___ Excerpted records ___

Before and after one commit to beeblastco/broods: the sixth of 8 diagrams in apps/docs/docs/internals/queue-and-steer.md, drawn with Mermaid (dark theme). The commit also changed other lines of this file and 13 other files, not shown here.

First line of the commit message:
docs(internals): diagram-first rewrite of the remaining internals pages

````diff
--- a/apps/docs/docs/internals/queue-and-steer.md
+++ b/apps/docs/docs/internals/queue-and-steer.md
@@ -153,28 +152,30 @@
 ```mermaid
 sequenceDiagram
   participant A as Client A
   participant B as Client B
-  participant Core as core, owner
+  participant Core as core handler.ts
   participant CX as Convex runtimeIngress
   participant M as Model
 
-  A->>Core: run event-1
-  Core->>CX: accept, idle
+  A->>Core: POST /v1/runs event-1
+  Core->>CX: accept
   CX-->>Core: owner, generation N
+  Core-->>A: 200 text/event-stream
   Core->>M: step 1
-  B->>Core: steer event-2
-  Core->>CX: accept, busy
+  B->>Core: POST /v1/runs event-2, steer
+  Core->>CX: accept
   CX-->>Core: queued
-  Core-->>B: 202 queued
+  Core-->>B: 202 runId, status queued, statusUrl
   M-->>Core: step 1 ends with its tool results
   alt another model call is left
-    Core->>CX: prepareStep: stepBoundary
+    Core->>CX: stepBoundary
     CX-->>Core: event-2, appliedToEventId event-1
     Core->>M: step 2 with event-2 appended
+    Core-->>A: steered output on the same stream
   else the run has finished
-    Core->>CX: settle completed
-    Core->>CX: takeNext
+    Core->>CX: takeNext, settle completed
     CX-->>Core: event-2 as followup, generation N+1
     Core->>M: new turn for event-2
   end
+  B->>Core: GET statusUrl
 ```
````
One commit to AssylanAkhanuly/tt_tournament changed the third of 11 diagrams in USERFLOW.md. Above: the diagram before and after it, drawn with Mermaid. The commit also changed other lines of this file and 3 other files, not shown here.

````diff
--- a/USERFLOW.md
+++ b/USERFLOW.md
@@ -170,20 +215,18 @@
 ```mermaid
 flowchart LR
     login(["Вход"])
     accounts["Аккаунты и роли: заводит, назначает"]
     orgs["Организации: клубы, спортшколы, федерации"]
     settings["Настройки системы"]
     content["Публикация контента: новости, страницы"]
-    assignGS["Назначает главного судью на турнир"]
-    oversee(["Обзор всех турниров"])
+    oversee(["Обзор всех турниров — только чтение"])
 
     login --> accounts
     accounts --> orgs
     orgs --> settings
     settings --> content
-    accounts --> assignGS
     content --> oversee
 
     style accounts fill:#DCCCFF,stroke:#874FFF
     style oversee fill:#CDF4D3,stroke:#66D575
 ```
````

___

- What you need to do
Using the entries above, copy exactly the lines from the one containing "accounts --> orgs" through the last, both included.

- Answer section
     accounts --> orgs
     orgs --> settings
     settings --> content
-    accounts --> assignGS
     content --> oversee
 
     style accounts fill:#DCCCFF,stroke:#874FFF
     style oversee fill:#CDF4D3,stroke:#66D575
 ```
````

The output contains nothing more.